> [EXERCISE MATERIALS]:
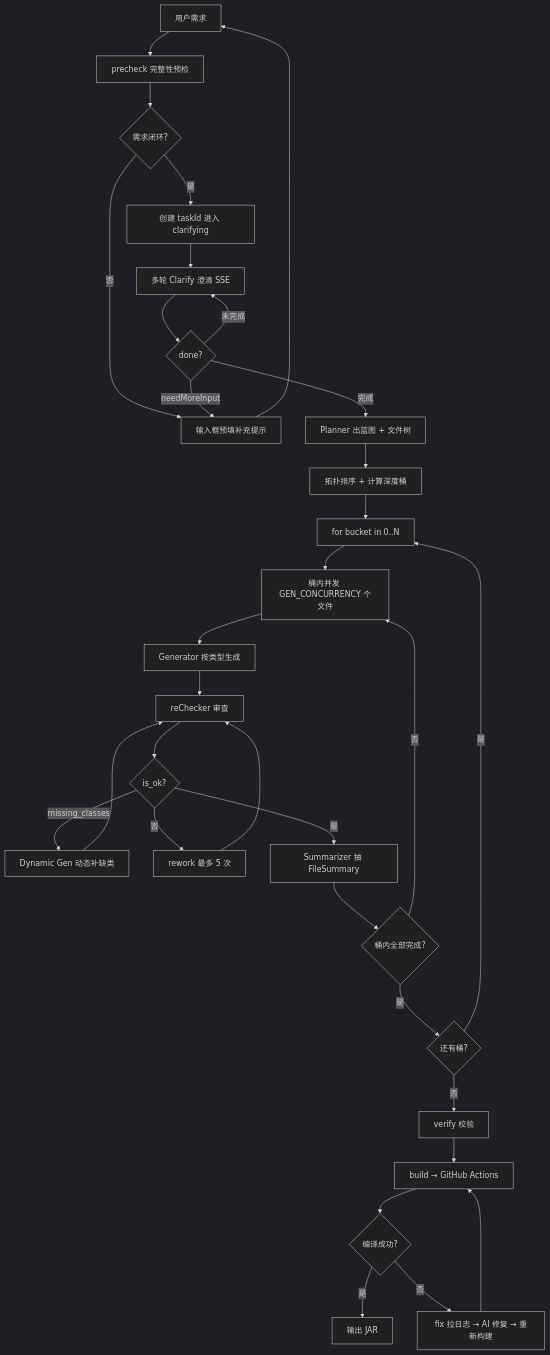
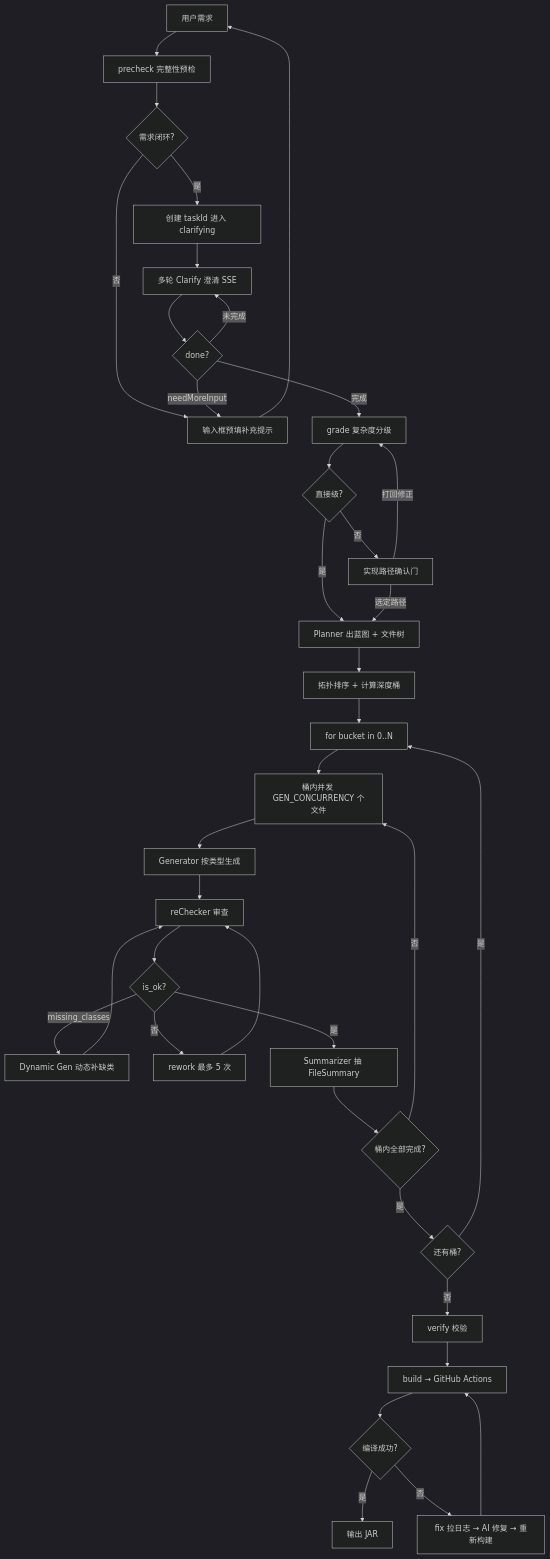
The first of 5 diagrams in docs/features/ai-workflow.md (superwfox/minecraft-dev), drawn with Mermaid (dark theme) before and after one commit. The commit also changed other lines of this file and 8 other files, not shown here.

First line of the commit message:
文档大幅更新:补齐落后的交互/工作流 + 新增蓝图/技能库两页

````diff
--- a/docs/features/ai-workflow.md
+++ b/docs/features/ai-workflow.md
@@ -31,34 +34,39 @@
 ```mermaid
 graph TB
     A[用户需求] --> A1[precheck 完整性预检]
     A1 --> A2{需求闭环?}
     A2 -->|否| A3[输入框预填补充提示]
     A3 --> A
     A2 -->|是| A4[创建 taskId 进入 clarifying]
     A4 --> A5[多轮 Clarify 澄清 SSE]
     A5 --> A6{done?}
     A6 -->|未完成| A5
     A6 -->|needMoreInput| A3
-    A6 -->|完成| B[Planner 出蓝图 + 文件树]
+    A6 -->|完成| GR[grade 复杂度分级]
+    GR --> GR1{直接级?}
+    GR1 -->|是| B[Planner 出蓝图 + 文件树]
+    GR1 -->|否| GR2[实现路径确认门]
+    GR2 -->|选定路径| B
+    GR2 -->|打回修正| GR
     B --> B1[拓扑排序 + 计算深度桶]
     B1 --> C[for bucket in 0..N]
     C --> C1[桶内并发 GEN_CONCURRENCY 个文件]
     C1 --> D[Generator 按类型生成]
     D --> E[reChecker 审查]
     E --> F{is_ok?}
     F -->|missing_classes| G2[Dynamic Gen 动态补缺类]
     G2 --> E
     F -->|否| G[rework 最多 5 次]
     G --> E
     F -->|是| H[Summarizer 抽 FileSummary]
     H --> I{桶内全部完成?}
     I -->|否| C1
     I -->|是| J{还有桶?}
     J -->|是| C
     J -->|否| L[verify 校验]
     L --> M[build → GitHub Actions]
     M --> P{编译成功?}
     P -->|是| N[输出 JAR]
     P -->|否| Q[fix 拉日志 → AI 修复 → 重新构建]
     Q --> M
 ```
````
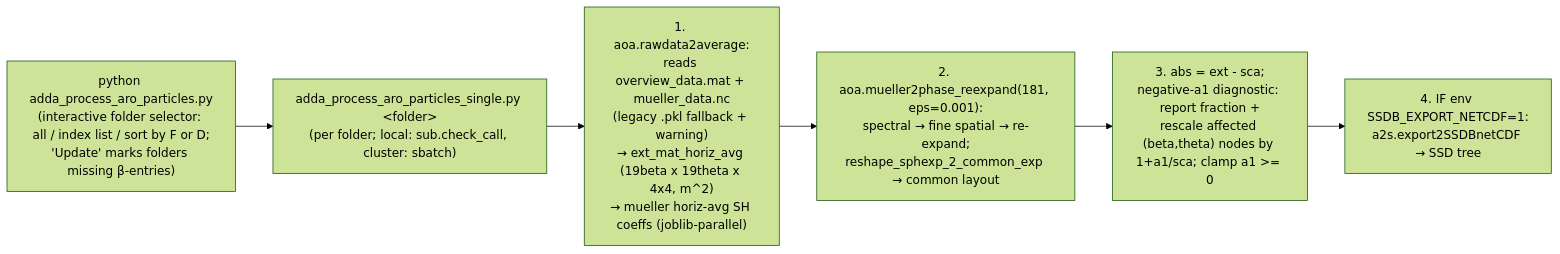
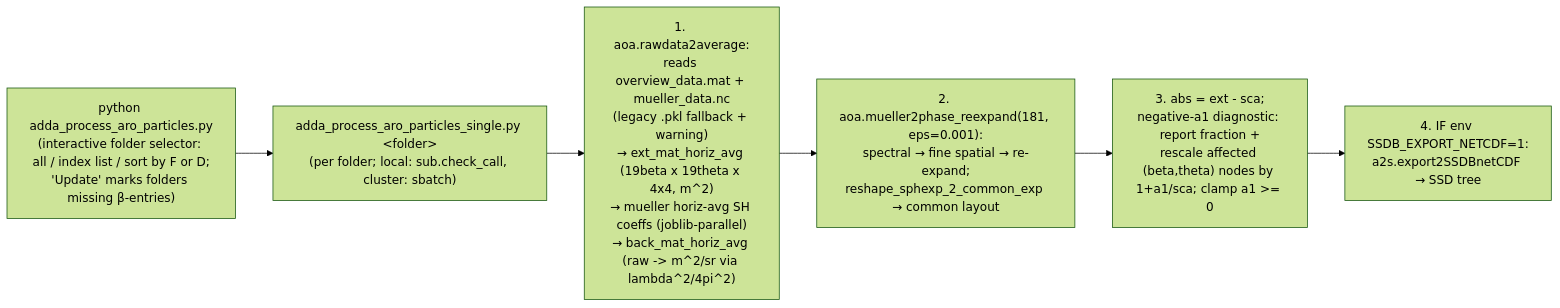
Before and after one commit to m-brath/DDA: the tenth of 11 diagrams in docs/DDA-manual.md, drawn with Mermaid (forest theme). The commit also changed other lines of this file and 7 other files, not shown here.

````diff
--- a/docs/DDA-manual.md
+++ b/docs/DDA-manual.md
@@ -780,10 +845,10 @@
 ```mermaid
 flowchart LR
     P["python adda_process_aro_particles.py<br/>(interactive folder selector: all / index list / sort by F or D;<br/>'Update' marks folders missing β-entries)"]
     Q["adda_process_aro_particles_single.py &lt;folder&gt;<br/>(per folder; local: sub.check_call, cluster: sbatch)"]
-    R["1. aoa.rawdata2average:<br/>reads overview_data.mat + mueller_data.nc<br/>(legacy .pkl fallback + warning)<br/>→ ext_mat_horiz_avg (19beta x 19theta x 4x4, m^2)<br/>→ mueller horiz-avg SH coeffs (joblib-parallel)"]
+    R["1. aoa.rawdata2average:<br/>reads overview_data.mat + mueller_data.nc<br/>(legacy .pkl fallback + warning)<br/>→ ext_mat_horiz_avg (19beta x 19theta x 4x4, m^2)<br/>→ mueller horiz-avg SH coeffs (joblib-parallel)<br/>→ back_mat_horiz_avg (raw -> m^2/sr via lambda^2/4pi^2)"]
     S["2. aoa.mueller2phase_reexpand(181, eps=0.001):<br/>spectral → fine spatial → re-expand;<br/>reshape_sphexp_2_common_exp → common layout"]
     T["3. abs = ext - sca;<br/>negative-a1 diagnostic: report fraction +<br/>rescale affected (beta,theta) nodes by 1+a1/sca; clamp a1 &gt;= 0"]
     U["4. IF env SSDB_EXPORT_NETCDF=1:<br/>a2s.export2SSDBnetCDF → SSD tree"]
     P --> Q --> R --> S --> T --> U
 ```
````
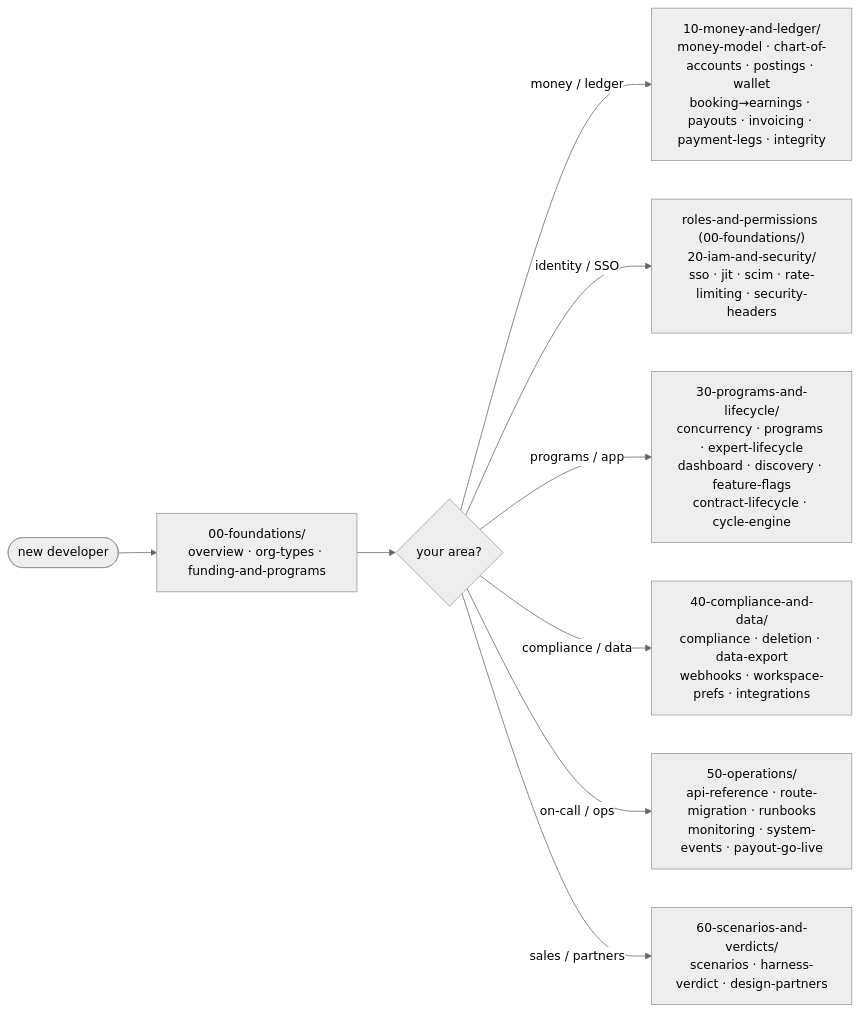
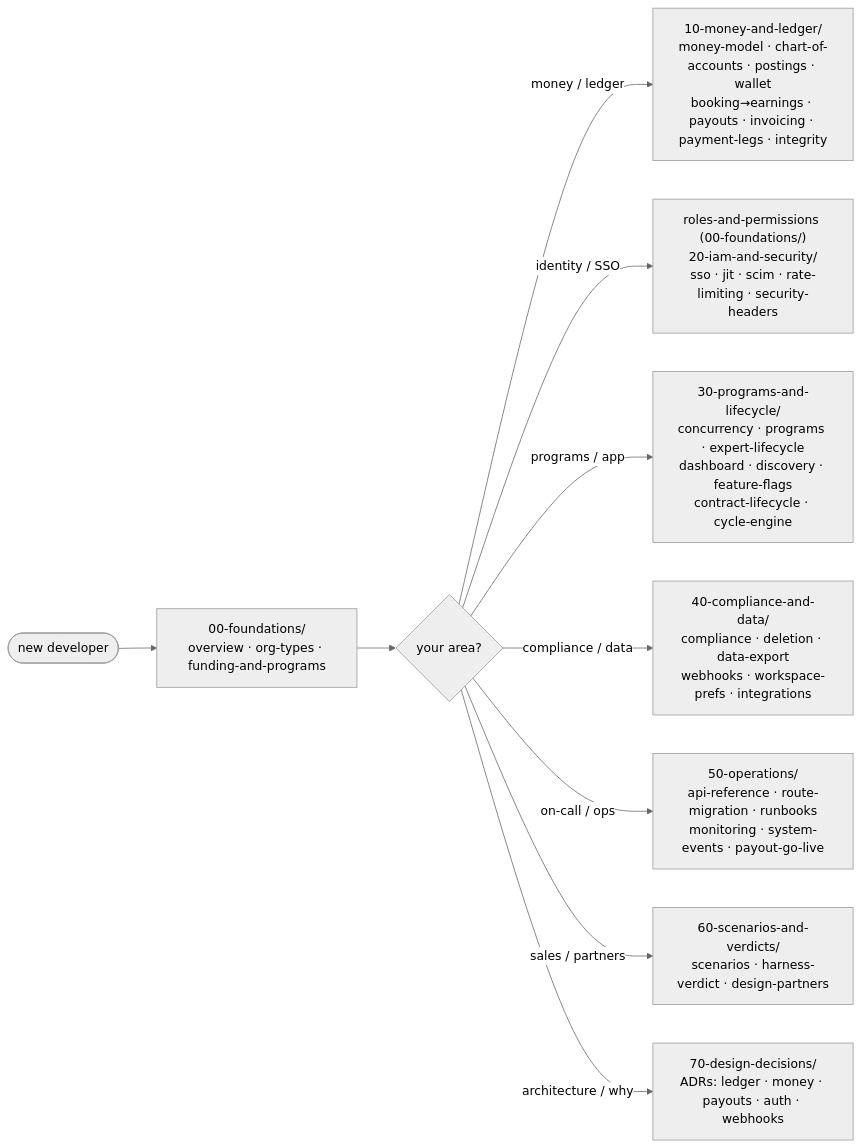
The diagram in docs/enterprise/README.md (Practitionist/familiarise_web), drawn with Mermaid (neutral theme) before and after one commit. The commit also changed other lines of this file and 50 other files, not shown here.

First line of the commit message:
docs(enterprise): add frontmatter, SDE reading paths, and 70-design-decisions stub

````diff
--- a/docs/enterprise/README.md
+++ b/docs/enterprise/README.md
@@ -11,11 +21,12 @@
 ```mermaid
 flowchart LR
   START([new developer]) --> OV["00-foundations/<br/>overview · org-types · funding-and-programs"]
   OV --> PATH{your area?}
   PATH -->|money / ledger| MONEY["10-money-and-ledger/<br/>money-model · chart-of-accounts · postings · wallet<br/>booking→earnings · payouts · invoicing · payment-legs · integrity"]
   PATH -->|identity / SSO| IAM["roles-and-permissions (00-foundations/)<br/>20-iam-and-security/<br/>sso · jit · scim · rate-limiting · security-headers"]
   PATH -->|programs / app| PROG["30-programs-and-lifecycle/<br/>concurrency · programs · expert-lifecycle<br/>dashboard · discovery · feature-flags<br/>contract-lifecycle · cycle-engine"]
   PATH -->|compliance / data| COMP["40-compliance-and-data/<br/>compliance · deletion · data-export<br/>webhooks · workspace-prefs · integrations"]
   PATH -->|on-call / ops| OPS["50-operations/<br/>api-reference · route-migration · runbooks<br/>monitoring · system-events · payout-go-live"]
   PATH -->|sales / partners| SALES["60-scenarios-and-verdicts/<br/>scenarios · harness-verdict · design-partners"]
+  PATH -->|architecture / why| ADR["70-design-decisions/<br/>ADRs: ledger · money · payouts · auth · webhooks"]
 ```
````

> [THE TASK]: Print each entry above exactly. The pictures should not be printed.

> [RESULT OF THE TASK]:
The first of 5 diagrams in docs/features/ai-workflow.md (superwfox/minecraft-dev), drawn with Mermaid (dark theme) before and after one commit. The commit also changed other lines of this file and 8 other files, not shown here.

First line of the commit message:
文档大幅更新:补齐落后的交互/工作流 + 新增蓝图/技能库两页

````diff
--- a/docs/features/ai-workflow.md
+++ b/docs/features/ai-workflow.md
@@ -31,34 +34,39 @@
 ```mermaid
 graph TB
     A[用户需求] --> A1[precheck 完整性预检]
     A1 --> A2{需求闭环?}
     A2 -->|否| A3[输入框预填补充提示]
     A3 --> A
     A2 -->|是| A4[创建 taskId 进入 clarifying]
     A4 --> A5[多轮 Clarify 澄清 SSE]
     A5 --> A6{done?}
     A6 -->|未完成| A5
     A6 -->|needMoreInput| A3
-    A6 -->|完成| B[Planner 出蓝图 + 文件树]
+    A6 -->|完成| GR[grade 复杂度分级]
+    GR --> GR1{直接级?}
+    GR1 -->|是| B[Planner 出蓝图 + 文件树]
+    GR1 -->|否| GR2[实现路径确认门]
+    GR2 -->|选定路径| B
+    GR2 -->|打回修正| GR
     B --> B1[拓扑排序 + 计算深度桶]
     B1 --> C[for bucket in 0..N]
     C --> C1[桶内并发 GEN_CONCURRENCY 个文件]
     C1 --> D[Generator 按类型生成]
     D --> E[reChecker 审查]
     E --> F{is_ok?}
     F -->|missing_classes| G2[Dynamic Gen 动态补缺类]
     G2 --> E
     F -->|否| G[rework 最多 5 次]
     G --> E
     F -->|是| H[Summarizer 抽 FileSummary]
     H --> I{桶内全部完成?}
     I -->|否| C1
     I -->|是| J{还有桶?}
     J -->|是| C
     J -->|否| L[verify 校验]
     L --> M[build → GitHub Actions]
     M --> P{编译成功?}
     P -->|是| N[输出 JAR]
     P -->|否| Q[fix 拉日志 → AI 修复 → 重新构建]
     Q --> M
 ```
````
Before and after one commit to m-brath/DDA: the tenth of 11 diagrams in docs/DDA-manual.md, drawn with Mermaid (forest theme). The commit also changed other lines of this file and 7 other files, not shown here.

````diff
--- a/docs/DDA-manual.md
+++ b/docs/DDA-manual.md
@@ -780,10 +845,10 @@
 ```mermaid
 flowchart LR
     P["python adda_process_aro_particles.py<br/>(interactive folder selector: all / index list / sort by F or D;<br/>'Update' marks folders missing β-entries)"]
     Q["adda_process_aro_particles_single.py &lt;folder&gt;<br/>(per folder; local: sub.check_call, cluster: sbatch)"]
-    R["1. aoa.rawdata2average:<br/>reads overview_data.mat + mueller_data.nc<br/>(legacy .pkl fallback + warning)<br/>→ ext_mat_horiz_avg (19beta x 19theta x 4x4, m^2)<br/>→ mueller horiz-avg SH coeffs (joblib-parallel)"]
+    R["1. aoa.rawdata2average:<br/>reads overview_data.mat + mueller_data.nc<br/>(legacy .pkl fallback + warning)<br/>→ ext_mat_horiz_avg (19beta x 19theta x 4x4, m^2)<br/>→ mueller horiz-avg SH coeffs (joblib-parallel)<br/>→ back_mat_horiz_avg (raw -> m^2/sr via lambda^2/4pi^2)"]
     S["2. aoa.mueller2phase_reexpand(181, eps=0.001):<br/>spectral → fine spatial → re-expand;<br/>reshape_sphexp_2_common_exp → common layout"]
     T["3. abs = ext - sca;<br/>negative-a1 diagnostic: report fraction +<br/>rescale affected (beta,theta) nodes by 1+a1/sca; clamp a1 &gt;= 0"]
     U["4. IF env SSDB_EXPORT_NETCDF=1:<br/>a2s.export2SSDBnetCDF → SSD tree"]
     P --> Q --> R --> S --> T --> U
 ```
````
The diagram in docs/enterprise/README.md (Practitionist/familiarise_web), drawn with Mermaid (neutral theme) before and after one commit. The commit also changed other lines of this file and 50 other files, not shown here.

First line of the commit message:
docs(enterprise): add frontmatter, SDE reading paths, and 70-design-decisions stub

````diff
--- a/docs/enterprise/README.md
+++ b/docs/enterprise/README.md
@@ -11,11 +21,12 @@
 ```mermaid
 flowchart LR
   START([new developer]) --> OV["00-foundations/<br/>overview · org-types · funding-and-programs"]
   OV --> PATH{your area?}
   PATH -->|money / ledger| MONEY["10-money-and-ledger/<br/>money-model · chart-of-accounts · postings · wallet<br/>booking→earnings · payouts · invoicing · payment-legs · integrity"]
   PATH -->|identity / SSO| IAM["roles-and-permissions (00-foundations/)<br/>20-iam-and-security/<br/>sso · jit · scim · rate-limiting · security-headers"]
   PATH -->|programs / app| PROG["30-programs-and-lifecycle/<br/>concurrency · programs · expert-lifecycle<br/>dashboard · discovery · feature-flags<br/>contract-lifecycle · cycle-engine"]
   PATH -->|compliance / data| COMP["40-compliance-and-data/<br/>compliance · deletion · data-export<br/>webhooks · workspace-prefs · integrations"]
   PATH -->|on-call / ops| OPS["50-operations/<br/>api-reference · route-migration · runbooks<br/>monitoring · system-events · payout-go-live"]
   PATH -->|sales / partners| SALES["60-scenarios-and-verdicts/<br/>scenarios · harness-verdict · design-partners"]
+  PATH -->|architecture / why| ADR["70-design-decisions/<br/>ADRs: ledger · money · payouts · auth · webhooks"]
 ```
````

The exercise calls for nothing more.